** MATERIAL FOR THIS EXERCISE follows **
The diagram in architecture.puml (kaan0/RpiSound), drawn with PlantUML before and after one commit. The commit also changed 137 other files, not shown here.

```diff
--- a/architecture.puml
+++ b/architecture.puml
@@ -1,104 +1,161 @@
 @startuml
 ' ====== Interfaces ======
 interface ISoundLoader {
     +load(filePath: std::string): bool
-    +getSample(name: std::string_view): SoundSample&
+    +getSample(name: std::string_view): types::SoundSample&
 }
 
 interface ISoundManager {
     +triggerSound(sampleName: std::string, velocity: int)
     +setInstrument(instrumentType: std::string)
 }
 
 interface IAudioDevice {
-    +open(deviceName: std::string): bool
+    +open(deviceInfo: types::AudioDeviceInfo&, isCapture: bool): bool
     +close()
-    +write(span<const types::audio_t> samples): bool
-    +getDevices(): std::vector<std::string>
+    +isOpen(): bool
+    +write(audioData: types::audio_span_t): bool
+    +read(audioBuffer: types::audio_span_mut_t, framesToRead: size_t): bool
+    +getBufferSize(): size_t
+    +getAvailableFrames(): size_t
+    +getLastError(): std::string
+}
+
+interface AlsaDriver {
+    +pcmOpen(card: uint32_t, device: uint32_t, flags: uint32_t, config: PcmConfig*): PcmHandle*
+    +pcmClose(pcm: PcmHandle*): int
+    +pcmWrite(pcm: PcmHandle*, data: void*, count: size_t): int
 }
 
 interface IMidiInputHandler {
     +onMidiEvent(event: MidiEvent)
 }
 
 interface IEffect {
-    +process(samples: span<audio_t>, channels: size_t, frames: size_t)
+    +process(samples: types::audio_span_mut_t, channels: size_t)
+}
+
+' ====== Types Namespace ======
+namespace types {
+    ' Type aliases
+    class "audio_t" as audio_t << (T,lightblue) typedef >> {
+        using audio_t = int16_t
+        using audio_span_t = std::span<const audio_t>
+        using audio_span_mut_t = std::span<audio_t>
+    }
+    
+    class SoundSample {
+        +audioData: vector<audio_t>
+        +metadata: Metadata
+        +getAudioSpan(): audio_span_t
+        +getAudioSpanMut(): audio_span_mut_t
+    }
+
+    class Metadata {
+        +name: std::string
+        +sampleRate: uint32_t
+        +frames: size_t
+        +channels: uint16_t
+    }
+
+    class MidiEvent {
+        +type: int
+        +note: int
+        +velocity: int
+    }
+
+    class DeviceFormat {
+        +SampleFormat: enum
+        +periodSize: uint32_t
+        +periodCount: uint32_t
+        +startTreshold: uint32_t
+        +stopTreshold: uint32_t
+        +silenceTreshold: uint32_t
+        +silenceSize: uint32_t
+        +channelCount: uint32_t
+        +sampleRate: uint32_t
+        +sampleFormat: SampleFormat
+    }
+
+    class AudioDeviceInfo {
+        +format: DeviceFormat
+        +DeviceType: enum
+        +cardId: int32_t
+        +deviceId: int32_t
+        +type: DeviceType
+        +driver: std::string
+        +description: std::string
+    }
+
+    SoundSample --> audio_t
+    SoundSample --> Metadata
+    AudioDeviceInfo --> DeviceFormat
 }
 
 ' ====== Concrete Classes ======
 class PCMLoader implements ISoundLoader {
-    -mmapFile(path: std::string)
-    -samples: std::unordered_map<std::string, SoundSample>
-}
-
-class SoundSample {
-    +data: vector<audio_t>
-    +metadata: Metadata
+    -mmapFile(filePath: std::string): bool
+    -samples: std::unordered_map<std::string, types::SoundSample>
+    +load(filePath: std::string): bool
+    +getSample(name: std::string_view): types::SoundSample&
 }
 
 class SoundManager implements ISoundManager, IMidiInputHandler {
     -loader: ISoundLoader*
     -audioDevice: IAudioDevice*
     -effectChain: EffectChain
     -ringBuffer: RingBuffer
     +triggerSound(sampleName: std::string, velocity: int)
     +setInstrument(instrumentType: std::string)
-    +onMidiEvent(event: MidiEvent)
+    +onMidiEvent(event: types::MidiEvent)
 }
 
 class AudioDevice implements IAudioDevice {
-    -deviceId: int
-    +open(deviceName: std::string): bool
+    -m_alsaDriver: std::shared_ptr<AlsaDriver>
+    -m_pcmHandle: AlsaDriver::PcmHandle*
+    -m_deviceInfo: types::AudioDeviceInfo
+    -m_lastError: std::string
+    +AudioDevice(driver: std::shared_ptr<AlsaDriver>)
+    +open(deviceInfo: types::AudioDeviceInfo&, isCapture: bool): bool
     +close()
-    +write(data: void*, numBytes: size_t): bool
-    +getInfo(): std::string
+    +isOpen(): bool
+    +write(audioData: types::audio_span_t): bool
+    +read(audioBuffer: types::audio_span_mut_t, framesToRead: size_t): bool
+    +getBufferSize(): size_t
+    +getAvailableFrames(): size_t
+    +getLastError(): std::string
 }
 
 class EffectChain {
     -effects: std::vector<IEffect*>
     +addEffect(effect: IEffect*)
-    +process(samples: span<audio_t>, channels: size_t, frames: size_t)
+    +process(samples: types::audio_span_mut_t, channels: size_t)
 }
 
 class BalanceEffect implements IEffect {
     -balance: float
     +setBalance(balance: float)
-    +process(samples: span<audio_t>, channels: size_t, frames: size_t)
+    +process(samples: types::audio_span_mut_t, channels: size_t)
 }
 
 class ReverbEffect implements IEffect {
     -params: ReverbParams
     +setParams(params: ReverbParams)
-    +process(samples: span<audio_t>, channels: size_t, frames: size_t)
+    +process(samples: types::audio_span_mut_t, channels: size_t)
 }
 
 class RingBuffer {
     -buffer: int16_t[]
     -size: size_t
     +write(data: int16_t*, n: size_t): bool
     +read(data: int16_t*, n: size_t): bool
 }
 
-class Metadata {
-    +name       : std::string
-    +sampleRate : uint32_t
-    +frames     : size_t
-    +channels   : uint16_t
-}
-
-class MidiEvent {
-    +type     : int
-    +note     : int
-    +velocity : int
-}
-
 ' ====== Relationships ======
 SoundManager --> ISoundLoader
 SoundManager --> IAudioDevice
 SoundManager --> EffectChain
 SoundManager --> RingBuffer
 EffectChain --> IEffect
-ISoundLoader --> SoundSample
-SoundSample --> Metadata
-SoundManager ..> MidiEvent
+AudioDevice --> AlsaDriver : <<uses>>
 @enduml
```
** End of MATERIAL FOR THIS EXERCISE **
** MATERIAL FOR THIS EXERCISE follows **
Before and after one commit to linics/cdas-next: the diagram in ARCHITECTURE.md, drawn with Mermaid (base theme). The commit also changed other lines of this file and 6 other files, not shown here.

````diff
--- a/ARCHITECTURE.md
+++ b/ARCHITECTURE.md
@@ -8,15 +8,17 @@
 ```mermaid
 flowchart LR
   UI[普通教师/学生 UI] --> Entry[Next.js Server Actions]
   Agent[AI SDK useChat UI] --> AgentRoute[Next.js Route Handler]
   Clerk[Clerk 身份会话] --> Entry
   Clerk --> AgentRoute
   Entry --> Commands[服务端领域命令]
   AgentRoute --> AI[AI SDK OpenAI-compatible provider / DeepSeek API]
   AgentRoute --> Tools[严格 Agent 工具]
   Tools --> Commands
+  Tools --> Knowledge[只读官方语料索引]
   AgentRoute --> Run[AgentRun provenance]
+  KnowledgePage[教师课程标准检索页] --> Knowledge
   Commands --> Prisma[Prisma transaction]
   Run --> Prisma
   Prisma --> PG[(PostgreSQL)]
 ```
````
** End of MATERIAL FOR THIS EXERCISE **
-- ASSIGNMENT --
Your answer should reproduce each line of the listing that holds the word "mmapFile".

-- TASK RESULT --
-    -mmapFile(path: std::string)
+    -mmapFile(filePath: std::string): bool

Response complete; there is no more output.